*** Block opens ***

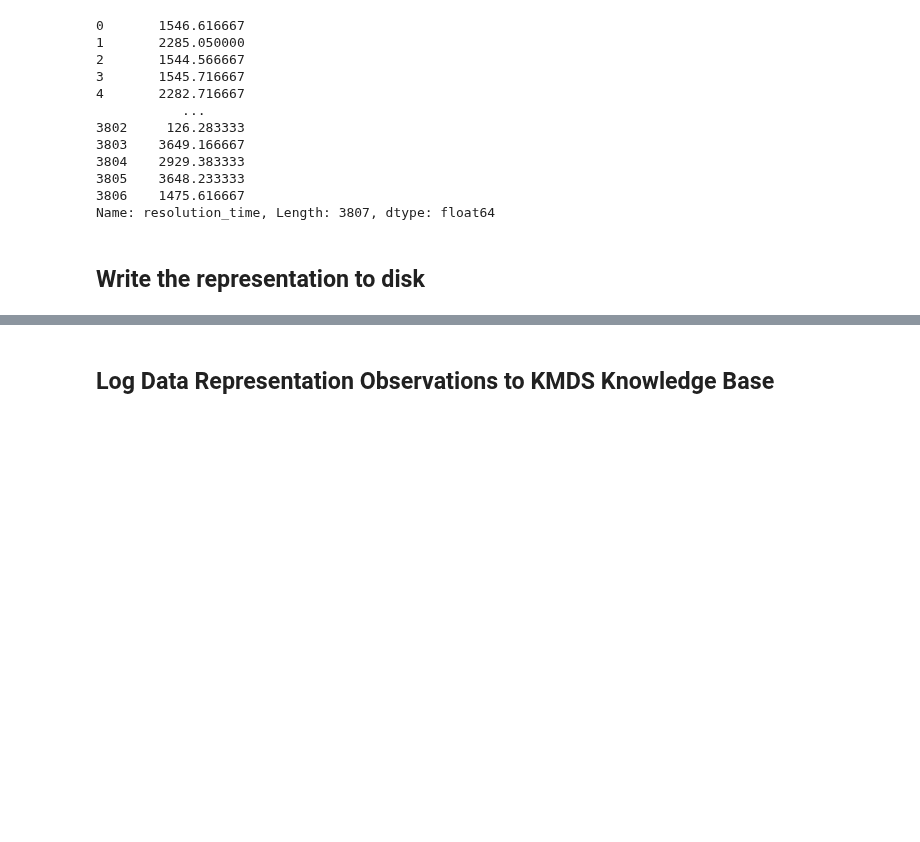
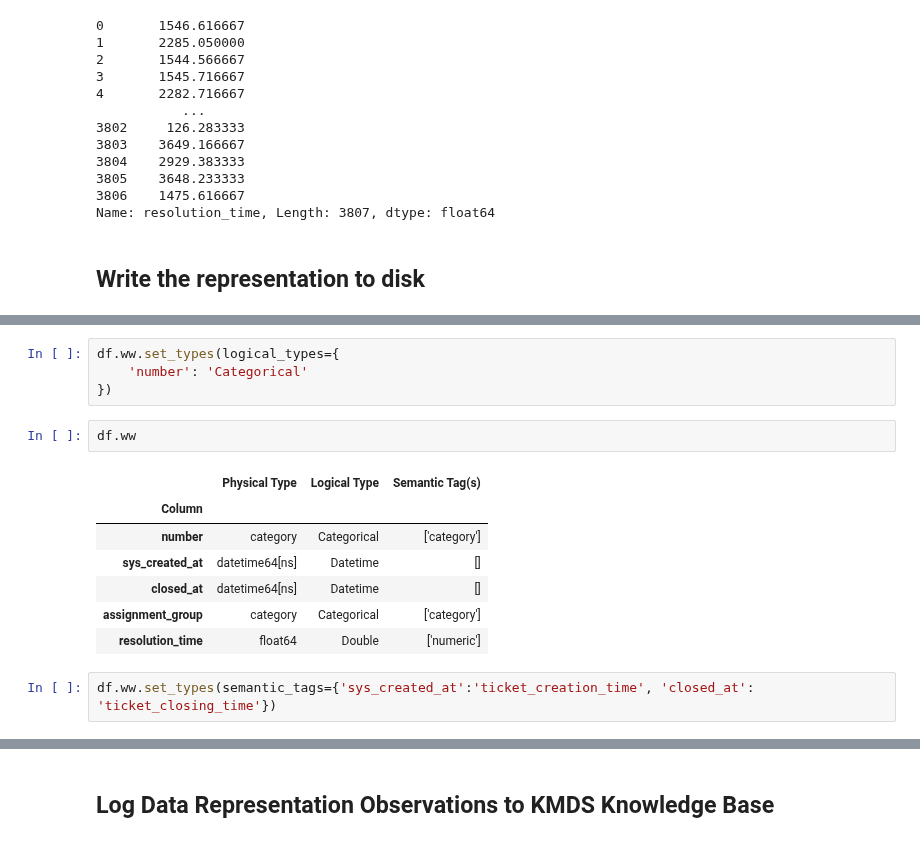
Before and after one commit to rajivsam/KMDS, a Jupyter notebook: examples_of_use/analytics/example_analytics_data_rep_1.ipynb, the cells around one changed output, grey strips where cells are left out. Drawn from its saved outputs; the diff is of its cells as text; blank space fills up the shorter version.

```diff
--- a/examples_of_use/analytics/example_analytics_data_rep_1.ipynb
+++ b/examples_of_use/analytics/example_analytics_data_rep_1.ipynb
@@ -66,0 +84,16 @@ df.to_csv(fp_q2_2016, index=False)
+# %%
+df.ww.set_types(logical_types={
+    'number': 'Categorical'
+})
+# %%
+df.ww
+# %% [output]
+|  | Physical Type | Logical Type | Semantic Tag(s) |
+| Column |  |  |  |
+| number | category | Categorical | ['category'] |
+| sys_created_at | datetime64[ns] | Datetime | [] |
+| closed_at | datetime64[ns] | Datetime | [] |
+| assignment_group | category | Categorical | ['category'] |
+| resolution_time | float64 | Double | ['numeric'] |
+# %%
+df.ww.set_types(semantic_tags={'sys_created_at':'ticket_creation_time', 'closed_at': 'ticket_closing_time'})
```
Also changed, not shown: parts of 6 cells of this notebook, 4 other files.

*** Block closes ***
*** Block opens ***

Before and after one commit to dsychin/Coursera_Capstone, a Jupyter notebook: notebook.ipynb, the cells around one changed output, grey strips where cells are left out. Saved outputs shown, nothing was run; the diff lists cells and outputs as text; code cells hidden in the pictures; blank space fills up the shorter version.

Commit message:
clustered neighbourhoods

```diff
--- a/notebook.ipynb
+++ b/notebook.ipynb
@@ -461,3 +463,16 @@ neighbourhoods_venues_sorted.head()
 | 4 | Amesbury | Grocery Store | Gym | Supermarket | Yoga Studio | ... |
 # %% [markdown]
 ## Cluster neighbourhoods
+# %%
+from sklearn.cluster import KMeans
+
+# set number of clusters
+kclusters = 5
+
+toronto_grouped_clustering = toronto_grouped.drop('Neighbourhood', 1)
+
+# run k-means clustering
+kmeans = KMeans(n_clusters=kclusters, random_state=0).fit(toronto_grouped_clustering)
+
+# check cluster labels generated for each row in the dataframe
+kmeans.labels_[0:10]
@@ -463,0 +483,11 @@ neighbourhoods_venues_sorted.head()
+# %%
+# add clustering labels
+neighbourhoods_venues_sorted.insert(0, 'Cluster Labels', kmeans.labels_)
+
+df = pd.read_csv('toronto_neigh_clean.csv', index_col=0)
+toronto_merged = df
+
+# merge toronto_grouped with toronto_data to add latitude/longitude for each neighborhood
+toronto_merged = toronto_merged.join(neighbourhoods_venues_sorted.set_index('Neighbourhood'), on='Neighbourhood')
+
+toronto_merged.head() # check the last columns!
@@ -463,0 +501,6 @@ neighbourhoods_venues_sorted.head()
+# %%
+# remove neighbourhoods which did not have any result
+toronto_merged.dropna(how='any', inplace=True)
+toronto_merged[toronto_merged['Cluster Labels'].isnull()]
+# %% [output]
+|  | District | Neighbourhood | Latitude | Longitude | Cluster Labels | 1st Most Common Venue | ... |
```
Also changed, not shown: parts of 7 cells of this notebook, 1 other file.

*** Block closes ***
*** Block opens ***

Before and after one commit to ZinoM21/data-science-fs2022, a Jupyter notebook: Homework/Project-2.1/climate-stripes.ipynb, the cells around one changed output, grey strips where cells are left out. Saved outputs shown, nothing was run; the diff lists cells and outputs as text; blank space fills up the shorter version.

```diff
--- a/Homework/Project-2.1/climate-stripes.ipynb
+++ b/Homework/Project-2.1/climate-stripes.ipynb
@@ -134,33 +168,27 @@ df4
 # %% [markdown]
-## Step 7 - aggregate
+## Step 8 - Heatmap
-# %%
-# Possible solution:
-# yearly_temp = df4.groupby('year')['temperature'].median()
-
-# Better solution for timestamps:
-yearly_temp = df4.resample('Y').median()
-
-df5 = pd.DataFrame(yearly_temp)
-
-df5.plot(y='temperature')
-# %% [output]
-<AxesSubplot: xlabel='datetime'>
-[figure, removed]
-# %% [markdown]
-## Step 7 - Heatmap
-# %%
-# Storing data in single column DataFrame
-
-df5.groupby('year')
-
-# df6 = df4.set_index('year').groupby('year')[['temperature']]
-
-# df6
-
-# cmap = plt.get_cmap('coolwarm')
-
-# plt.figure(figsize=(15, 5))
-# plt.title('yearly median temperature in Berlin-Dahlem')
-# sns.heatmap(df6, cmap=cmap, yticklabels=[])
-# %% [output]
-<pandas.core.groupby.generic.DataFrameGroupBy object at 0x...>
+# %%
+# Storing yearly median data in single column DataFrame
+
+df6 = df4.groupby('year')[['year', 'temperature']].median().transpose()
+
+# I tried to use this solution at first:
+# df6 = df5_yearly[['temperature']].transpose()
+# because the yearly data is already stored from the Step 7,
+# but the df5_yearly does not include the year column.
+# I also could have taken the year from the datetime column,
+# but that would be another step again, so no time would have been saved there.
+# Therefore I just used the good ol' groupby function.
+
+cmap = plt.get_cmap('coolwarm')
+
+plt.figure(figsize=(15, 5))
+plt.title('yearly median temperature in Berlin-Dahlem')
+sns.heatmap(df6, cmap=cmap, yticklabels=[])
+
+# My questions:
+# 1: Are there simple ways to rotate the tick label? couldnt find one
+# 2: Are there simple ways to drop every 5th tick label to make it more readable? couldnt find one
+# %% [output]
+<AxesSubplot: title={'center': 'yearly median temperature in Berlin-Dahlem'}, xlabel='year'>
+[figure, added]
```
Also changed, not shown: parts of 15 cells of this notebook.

*** Block closes ***

> [What to produce]
Your answer should be a single number: the count of lines in the entries that hold the string "median".

> [Task output]
7